Earlier in the year I posted about some strange behavior seen by European honeybees on one particularly fecund seedling in the FRCC test plot. They seemed to be trying to pry sepals apart to get to the nectary chamber, formerly only accessed by hummingbirds.They succeeded!
After working and working, tag-teams of the bees managed to separate the sepals at the broadest diameter of the flowers, as shown in the first picture, and get at the nectar. The opening shows the visible bruising consistent with the forcing apart of the sepals. Keep in mind that bees exploiting the blossoms this way are not pollinating the flower, because they have no contact with the anthers. Free-loaders!

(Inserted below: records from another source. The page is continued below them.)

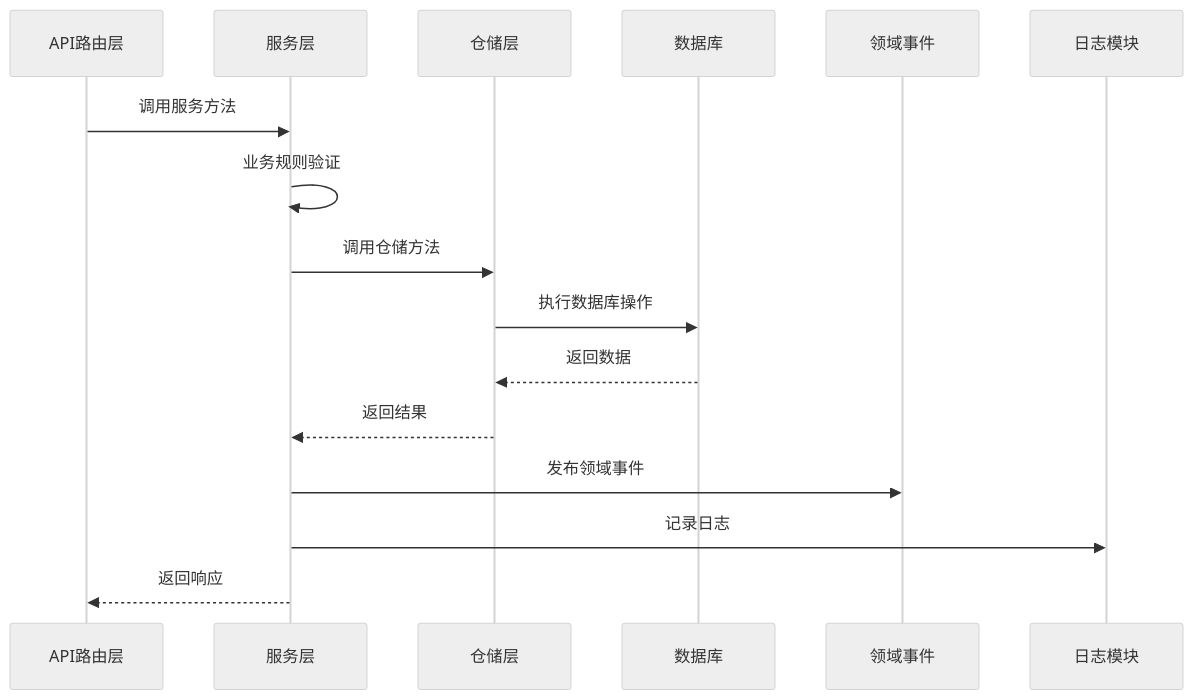
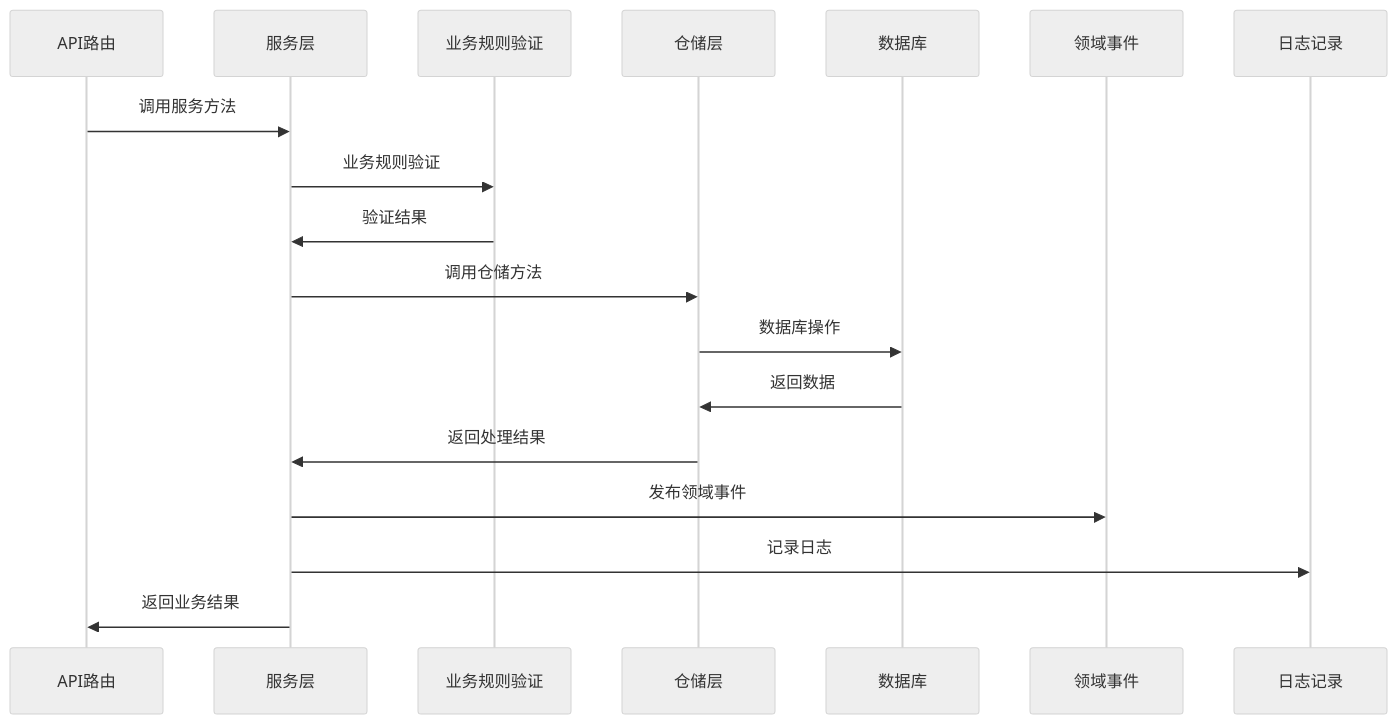
One commit to amuqiao/fastapi-enterprise-framework-template changed diagram 13 of 25 in docs/design/architecture_guide.md. Above: the diagram before and after it, drawn with Mermaid (neutral theme). The commit also changed other lines of this file, not shown here.

````diff
--- a/docs/design/architecture_guide.md
+++ b/docs/design/architecture_guide.md
@@ -601,19 +672,21 @@
 ```mermaid
 sequenceDiagram
-    participant API as API路由层
+    participant API as API路由
     participant Service as 服务层
-    participant Repo as 仓储层
+    participant Validator as 业务规则验证
+    participant Repository as 仓储层
     participant DB as 数据库
     participant Event as 领域事件
-    participant Logger as 日志模块
+    participant Logger as 日志记录
     
     API->>Service: 调用服务方法
-    Service->>Service: 业务规则验证
-    Service->>Repo: 调用仓储方法
-    Repo->>DB: 执行数据库操作
-    DB-->>Repo: 返回数据
-    Repo-->>Service: 返回结果
+    Service->>Validator: 业务规则验证
+    Validator->>Service: 验证结果
+    Service->>Repository: 调用仓储方法
+    Repository->>DB: 数据库操作
+    DB->>Repository: 返回数据
+    Repository->>Service: 返回处理结果
     Service->>Event: 发布领域事件
     Service->>Logger: 记录日志
-    Service-->>API: 返回响应
+    Service->>API: 返回业务结果
 ```
````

This “tutorial” seedling, which showed great vigor and stamina, has been named ‘Bee Happy’. We will be propagating it for sale. The flowers, in the typical “bonnet” shape, are rosy-mauve in color, with the exterior fading to silver as the flowers age. We assume it to be a pitcheri x crispa cross, and it is lightly fragrant, but shows no crispate edges. We’ll be sending more details to Clematis on the Web, and will be registering the name with the RHS clematis registrar.

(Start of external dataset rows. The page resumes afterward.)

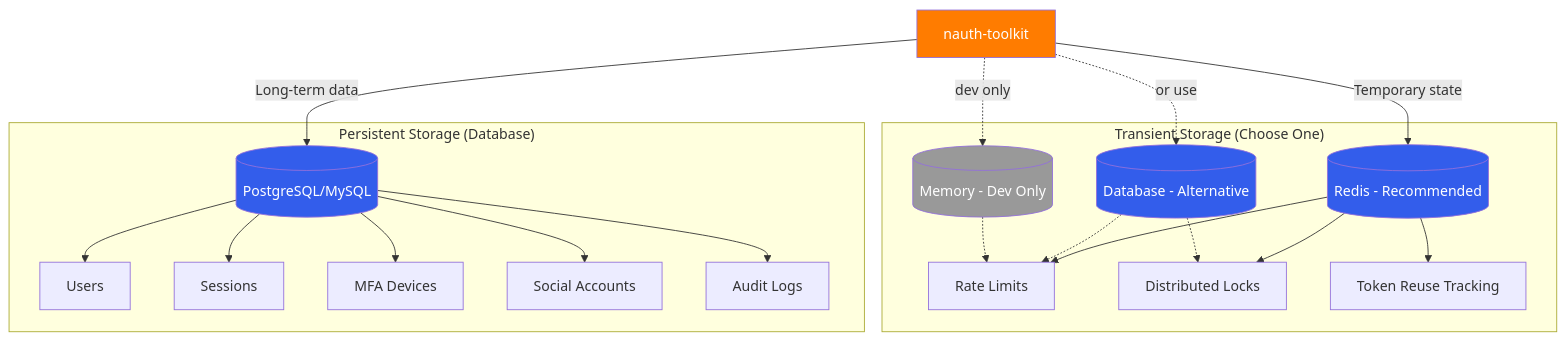
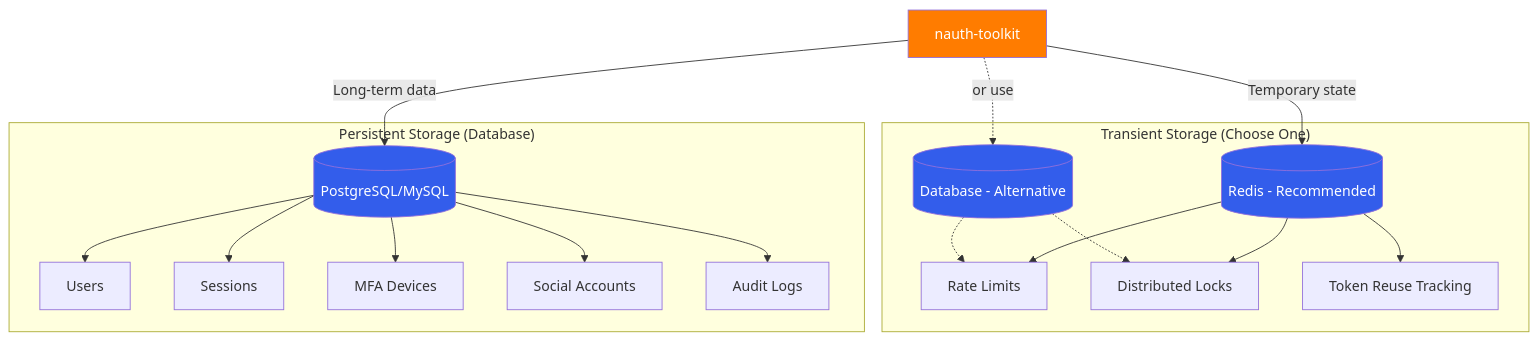
One commit to noorixorg/nauth-toolkit changed the diagram in nauth-docs/docs/concepts/storage.md. Above: the diagram before and after it, drawn with Mermaid. The commit also changed other lines of this file and 67 other files, not shown here.

````diff
--- a/nauth-docs/docs/concepts/storage.md
+++ b/nauth-docs/docs/concepts/storage.md
@@ -16,46 +16,42 @@
 ```mermaid
 graph TB
     NAuth[nauth-toolkit]
 
     subgraph "Persistent Storage (Database)"
         DB[(PostgreSQL/MySQL)]
         Users[Users]
         Sessions[Sessions]
         MFA[MFA Devices]
         Social[Social Accounts]
         Audit[Audit Logs]
     end
 
     subgraph "Transient Storage (Choose One)"
         Redis[(Redis - Recommended)]
         DBStorage[(Database - Alternative)]
-        Memory[(Memory - Dev Only)]
         RateLimit[Rate Limits]
         Locks[Distributed Locks]
         TokenTrack[Token Reuse Tracking]
     end
 
     NAuth -->|Long-term data| DB
     NAuth -->|Temporary state| Redis
     NAuth -.->|or use| DBStorage
-    NAuth -.->|dev only| Memory
 
     DB --> Users
     DB --> Sessions
     DB --> MFA
     DB --> Social
     DB --> Audit
 
     Redis --> RateLimit
     Redis --> Locks
     Redis --> TokenTrack
     DBStorage -.-> RateLimit
     DBStorage -.-> Locks
-    Memory -.-> RateLimit
 
     style NAuth fill:#ff7c00,color:#fff
     style DB fill:#335deb,color:#fff
     style Redis fill:#335deb,color:#fff
     style DBStorage fill:#335deb,color:#fff
-    style Memory fill:#999,color:#fff
 ```
````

The bees seem to know there is nectar in these blossoms, but there isn’t room for them to crawl up into the flower—the bees are too big, and the stamens too tightly packed. Undaunted, the bees attempted to separate the seams between the sepals, using forelegs and mouth parts to try to pry an opening to access the nectar. I watched their efforts for about 10 minutes before realizing I should be taking pictures! During the time I observed the honeybees, I didn’t see any of them succeed in opening the sepal edges, and was surprised that the bees would expend so much energy trying. A couple of rows away, native bumblebees were feasting on a Clematis macropetala seedling’s flowers (the same plant that Killdeer’s nested under a year ago), an open bell much easier to navigate in, and a flower not exploited by the hummingbirds.

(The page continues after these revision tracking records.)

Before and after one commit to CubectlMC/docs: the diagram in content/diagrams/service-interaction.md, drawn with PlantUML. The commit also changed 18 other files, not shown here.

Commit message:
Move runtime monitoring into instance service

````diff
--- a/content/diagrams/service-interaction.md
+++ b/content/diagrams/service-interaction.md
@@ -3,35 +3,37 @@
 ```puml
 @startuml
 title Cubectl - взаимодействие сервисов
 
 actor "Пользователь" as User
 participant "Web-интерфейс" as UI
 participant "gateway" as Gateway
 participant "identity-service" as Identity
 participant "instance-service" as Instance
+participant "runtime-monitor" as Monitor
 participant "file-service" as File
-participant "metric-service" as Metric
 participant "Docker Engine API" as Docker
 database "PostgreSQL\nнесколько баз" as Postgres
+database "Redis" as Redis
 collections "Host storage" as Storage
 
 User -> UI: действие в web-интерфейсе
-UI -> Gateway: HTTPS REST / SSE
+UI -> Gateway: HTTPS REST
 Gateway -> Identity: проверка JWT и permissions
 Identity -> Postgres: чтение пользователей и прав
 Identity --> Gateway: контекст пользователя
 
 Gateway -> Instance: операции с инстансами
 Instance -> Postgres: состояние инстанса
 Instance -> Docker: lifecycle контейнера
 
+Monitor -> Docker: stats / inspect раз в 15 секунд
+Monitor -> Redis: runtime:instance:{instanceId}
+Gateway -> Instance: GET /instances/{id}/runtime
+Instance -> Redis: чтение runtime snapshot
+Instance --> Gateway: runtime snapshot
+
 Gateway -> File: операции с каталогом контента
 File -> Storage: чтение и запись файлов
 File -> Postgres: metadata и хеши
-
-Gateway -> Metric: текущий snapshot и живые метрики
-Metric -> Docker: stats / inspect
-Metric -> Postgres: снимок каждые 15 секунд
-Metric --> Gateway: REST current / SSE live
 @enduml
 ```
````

Why would so many non-native bees be trying so hard to crack these clematis blooms? I did detect a slight fragrance, but there are many easier plants to drink from nearby. If these bees are ever successful at opening clematis in this nontraditional way, I’ll let you know.